Work to be completed:
All lines in the entries below that hold "subtitle" make up the answer.

-------------------------

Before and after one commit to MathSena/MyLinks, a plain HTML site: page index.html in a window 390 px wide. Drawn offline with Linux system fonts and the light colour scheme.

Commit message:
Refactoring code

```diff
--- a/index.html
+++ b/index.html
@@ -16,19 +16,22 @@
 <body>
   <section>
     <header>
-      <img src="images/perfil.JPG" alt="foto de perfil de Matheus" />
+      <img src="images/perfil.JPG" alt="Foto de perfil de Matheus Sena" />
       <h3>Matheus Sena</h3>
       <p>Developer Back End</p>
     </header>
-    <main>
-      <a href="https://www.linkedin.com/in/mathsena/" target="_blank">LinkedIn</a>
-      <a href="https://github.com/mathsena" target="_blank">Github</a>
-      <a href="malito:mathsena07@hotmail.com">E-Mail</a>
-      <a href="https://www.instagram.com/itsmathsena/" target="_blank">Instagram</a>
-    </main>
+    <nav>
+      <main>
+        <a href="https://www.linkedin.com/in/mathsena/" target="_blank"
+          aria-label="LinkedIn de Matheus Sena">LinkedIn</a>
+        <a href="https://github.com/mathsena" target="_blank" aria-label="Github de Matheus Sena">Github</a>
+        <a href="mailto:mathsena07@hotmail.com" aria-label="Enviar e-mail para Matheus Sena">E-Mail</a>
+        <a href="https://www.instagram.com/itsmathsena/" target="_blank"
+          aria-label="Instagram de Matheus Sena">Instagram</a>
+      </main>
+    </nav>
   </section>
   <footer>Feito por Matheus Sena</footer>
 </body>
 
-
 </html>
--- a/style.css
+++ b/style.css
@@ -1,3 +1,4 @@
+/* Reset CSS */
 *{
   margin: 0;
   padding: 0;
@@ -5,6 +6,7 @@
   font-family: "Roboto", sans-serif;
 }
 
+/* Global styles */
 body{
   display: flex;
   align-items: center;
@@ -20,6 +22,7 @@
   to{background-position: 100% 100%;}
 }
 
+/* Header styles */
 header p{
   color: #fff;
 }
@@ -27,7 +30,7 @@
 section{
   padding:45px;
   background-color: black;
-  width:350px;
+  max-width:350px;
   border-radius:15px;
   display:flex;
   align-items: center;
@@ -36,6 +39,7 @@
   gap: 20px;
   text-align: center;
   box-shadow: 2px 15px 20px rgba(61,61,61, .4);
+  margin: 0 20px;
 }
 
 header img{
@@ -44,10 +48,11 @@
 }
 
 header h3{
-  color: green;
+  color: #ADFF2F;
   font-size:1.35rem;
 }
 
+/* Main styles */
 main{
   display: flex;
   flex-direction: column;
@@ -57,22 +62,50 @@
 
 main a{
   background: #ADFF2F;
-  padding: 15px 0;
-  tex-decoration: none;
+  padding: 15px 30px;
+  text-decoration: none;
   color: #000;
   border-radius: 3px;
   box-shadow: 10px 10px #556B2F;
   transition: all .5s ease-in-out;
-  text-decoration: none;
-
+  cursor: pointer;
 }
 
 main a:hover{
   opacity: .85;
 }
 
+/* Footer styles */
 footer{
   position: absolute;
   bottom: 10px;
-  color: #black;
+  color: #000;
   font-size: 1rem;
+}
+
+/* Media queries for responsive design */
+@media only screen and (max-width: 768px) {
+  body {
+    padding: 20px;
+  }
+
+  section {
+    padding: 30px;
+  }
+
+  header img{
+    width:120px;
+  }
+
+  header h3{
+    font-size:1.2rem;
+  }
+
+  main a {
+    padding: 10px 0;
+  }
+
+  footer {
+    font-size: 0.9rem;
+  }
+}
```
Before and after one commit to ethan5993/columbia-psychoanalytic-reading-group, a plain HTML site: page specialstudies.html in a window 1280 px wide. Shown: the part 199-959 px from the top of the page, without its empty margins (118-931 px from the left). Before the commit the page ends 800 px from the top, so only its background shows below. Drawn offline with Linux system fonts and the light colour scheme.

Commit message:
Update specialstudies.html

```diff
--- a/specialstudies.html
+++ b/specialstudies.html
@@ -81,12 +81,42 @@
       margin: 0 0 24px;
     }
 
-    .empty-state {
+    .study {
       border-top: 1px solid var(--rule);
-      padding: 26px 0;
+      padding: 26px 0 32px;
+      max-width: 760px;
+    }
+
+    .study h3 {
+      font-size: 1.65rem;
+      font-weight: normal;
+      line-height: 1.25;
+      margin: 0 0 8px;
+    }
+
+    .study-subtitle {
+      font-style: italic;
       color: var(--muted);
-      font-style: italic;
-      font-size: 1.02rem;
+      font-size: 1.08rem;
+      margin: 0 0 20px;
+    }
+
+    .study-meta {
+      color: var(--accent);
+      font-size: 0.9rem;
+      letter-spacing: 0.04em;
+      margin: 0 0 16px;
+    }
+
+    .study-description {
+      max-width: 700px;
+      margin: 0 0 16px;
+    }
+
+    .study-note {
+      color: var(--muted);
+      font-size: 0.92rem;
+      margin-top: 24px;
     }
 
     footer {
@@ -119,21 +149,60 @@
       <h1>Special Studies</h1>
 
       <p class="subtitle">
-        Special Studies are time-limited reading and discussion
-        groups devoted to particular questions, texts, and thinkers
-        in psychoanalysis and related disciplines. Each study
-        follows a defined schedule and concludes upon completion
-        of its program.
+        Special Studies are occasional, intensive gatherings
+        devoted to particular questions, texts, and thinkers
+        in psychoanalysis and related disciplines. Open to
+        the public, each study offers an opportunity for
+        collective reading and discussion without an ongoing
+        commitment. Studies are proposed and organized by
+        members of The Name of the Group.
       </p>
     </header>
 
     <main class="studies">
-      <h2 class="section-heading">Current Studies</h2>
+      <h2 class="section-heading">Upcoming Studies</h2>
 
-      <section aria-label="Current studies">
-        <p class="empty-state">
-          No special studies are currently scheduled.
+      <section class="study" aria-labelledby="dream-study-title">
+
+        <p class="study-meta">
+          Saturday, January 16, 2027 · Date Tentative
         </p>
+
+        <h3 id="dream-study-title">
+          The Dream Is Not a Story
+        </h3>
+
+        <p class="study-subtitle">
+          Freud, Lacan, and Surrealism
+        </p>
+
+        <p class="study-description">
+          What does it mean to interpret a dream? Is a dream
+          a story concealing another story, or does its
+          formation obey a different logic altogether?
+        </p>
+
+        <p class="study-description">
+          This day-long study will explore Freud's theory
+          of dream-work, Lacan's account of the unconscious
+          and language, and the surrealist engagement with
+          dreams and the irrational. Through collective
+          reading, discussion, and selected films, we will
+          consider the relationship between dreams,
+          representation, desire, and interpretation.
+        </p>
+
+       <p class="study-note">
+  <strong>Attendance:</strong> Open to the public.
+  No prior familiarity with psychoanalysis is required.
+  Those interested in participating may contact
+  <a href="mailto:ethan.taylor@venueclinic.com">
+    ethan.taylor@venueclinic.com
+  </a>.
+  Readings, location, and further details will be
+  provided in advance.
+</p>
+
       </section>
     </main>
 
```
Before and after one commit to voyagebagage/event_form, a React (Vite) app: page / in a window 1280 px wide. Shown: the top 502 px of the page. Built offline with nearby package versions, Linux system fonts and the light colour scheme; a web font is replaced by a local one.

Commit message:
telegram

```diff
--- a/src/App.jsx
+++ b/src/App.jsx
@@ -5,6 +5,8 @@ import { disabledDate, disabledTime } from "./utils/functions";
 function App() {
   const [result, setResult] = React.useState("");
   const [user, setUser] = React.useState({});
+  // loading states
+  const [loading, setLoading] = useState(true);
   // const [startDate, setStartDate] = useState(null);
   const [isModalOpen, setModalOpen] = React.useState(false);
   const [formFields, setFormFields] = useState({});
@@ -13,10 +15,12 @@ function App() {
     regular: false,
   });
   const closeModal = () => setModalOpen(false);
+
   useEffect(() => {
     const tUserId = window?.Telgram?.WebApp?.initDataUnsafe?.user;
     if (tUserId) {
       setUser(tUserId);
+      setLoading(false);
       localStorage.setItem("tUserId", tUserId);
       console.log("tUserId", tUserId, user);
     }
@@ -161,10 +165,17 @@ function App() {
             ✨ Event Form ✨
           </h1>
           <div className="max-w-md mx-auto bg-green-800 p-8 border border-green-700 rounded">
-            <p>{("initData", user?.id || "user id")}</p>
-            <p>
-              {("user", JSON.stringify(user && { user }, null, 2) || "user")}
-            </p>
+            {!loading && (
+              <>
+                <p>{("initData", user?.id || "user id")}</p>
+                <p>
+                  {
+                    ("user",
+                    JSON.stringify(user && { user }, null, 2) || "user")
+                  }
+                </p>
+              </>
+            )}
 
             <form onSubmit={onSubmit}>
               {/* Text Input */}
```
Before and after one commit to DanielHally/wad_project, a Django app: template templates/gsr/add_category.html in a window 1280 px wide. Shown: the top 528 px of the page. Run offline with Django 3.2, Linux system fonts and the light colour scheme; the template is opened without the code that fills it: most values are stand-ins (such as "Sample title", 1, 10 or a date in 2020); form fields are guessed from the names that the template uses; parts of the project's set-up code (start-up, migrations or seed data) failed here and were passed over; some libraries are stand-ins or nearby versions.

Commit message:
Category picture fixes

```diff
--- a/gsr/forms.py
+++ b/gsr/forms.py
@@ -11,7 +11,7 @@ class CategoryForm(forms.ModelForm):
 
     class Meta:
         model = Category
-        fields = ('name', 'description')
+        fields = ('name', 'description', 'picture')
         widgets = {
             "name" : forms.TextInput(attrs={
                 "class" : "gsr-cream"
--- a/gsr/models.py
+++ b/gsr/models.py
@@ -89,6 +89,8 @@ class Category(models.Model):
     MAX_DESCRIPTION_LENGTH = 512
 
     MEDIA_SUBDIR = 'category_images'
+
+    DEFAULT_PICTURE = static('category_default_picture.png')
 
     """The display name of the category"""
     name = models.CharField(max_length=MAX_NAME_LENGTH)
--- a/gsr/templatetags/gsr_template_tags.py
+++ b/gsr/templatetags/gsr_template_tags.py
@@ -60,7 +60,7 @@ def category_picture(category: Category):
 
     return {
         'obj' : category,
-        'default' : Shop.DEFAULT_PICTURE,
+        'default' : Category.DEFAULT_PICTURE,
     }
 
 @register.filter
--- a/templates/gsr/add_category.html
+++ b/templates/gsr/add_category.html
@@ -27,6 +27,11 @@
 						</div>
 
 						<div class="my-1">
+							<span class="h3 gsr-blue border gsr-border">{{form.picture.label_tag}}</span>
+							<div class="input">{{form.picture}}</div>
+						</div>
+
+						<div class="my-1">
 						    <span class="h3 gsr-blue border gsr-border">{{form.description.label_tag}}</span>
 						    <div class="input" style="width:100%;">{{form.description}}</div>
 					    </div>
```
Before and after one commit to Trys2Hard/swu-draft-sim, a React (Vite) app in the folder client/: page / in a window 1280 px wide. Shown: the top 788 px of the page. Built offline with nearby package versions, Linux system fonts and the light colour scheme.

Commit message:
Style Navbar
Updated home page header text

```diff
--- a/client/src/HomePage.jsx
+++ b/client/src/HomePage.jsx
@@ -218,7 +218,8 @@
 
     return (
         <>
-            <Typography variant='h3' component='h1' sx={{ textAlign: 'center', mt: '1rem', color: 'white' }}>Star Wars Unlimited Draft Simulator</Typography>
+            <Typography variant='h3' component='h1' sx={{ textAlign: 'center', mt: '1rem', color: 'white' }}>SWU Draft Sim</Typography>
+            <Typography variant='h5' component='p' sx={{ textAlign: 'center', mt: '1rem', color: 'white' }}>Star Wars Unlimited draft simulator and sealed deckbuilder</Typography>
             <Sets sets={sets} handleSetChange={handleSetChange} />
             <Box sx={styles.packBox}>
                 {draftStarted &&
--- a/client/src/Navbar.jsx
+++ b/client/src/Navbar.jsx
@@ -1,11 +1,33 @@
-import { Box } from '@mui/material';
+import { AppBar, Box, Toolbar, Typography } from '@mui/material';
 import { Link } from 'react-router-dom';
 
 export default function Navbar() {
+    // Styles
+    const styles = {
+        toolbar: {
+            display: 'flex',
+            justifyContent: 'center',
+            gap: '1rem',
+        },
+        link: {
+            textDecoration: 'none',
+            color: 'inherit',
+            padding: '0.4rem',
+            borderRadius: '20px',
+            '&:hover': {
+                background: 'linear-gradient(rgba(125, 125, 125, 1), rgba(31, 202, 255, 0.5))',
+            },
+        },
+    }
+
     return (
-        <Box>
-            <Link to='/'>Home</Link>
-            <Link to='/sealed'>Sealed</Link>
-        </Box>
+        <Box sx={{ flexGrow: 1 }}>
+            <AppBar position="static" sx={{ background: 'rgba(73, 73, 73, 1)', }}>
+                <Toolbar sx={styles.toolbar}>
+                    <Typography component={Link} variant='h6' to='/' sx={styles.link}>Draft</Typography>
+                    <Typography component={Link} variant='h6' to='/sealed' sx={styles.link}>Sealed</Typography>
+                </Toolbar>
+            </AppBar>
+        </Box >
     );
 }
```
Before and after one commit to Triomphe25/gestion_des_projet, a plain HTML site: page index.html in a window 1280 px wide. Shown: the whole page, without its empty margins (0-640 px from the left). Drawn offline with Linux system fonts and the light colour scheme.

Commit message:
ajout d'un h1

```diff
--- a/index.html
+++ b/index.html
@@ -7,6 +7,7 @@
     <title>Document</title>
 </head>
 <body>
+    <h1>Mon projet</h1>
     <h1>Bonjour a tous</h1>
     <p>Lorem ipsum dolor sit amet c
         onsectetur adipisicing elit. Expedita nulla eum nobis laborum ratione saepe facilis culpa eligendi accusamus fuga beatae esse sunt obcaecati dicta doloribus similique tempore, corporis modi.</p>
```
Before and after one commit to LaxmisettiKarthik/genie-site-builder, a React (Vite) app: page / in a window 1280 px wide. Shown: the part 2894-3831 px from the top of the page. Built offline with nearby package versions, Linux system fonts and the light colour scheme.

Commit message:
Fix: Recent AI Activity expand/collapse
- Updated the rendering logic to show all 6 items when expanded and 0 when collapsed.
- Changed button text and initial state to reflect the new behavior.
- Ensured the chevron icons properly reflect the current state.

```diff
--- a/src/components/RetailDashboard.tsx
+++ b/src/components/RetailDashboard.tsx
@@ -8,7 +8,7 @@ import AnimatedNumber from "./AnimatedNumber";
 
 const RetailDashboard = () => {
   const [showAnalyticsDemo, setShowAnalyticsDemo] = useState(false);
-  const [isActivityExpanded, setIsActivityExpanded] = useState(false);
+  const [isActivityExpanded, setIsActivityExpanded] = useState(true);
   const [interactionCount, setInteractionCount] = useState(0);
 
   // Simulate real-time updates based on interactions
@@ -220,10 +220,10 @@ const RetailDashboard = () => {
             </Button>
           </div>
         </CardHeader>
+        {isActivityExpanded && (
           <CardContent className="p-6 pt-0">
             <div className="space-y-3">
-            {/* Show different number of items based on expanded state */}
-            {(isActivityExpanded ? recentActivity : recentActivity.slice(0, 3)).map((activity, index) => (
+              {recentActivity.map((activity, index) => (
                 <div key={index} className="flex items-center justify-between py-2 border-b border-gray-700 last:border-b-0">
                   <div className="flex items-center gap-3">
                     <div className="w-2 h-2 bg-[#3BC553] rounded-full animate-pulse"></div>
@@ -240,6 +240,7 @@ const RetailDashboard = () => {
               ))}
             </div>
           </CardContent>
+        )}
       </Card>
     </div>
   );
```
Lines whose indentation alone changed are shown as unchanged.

-------------------------

Solution to this exercise:
+    .study-subtitle {
       <p class="subtitle">
+        <p class="study-subtitle">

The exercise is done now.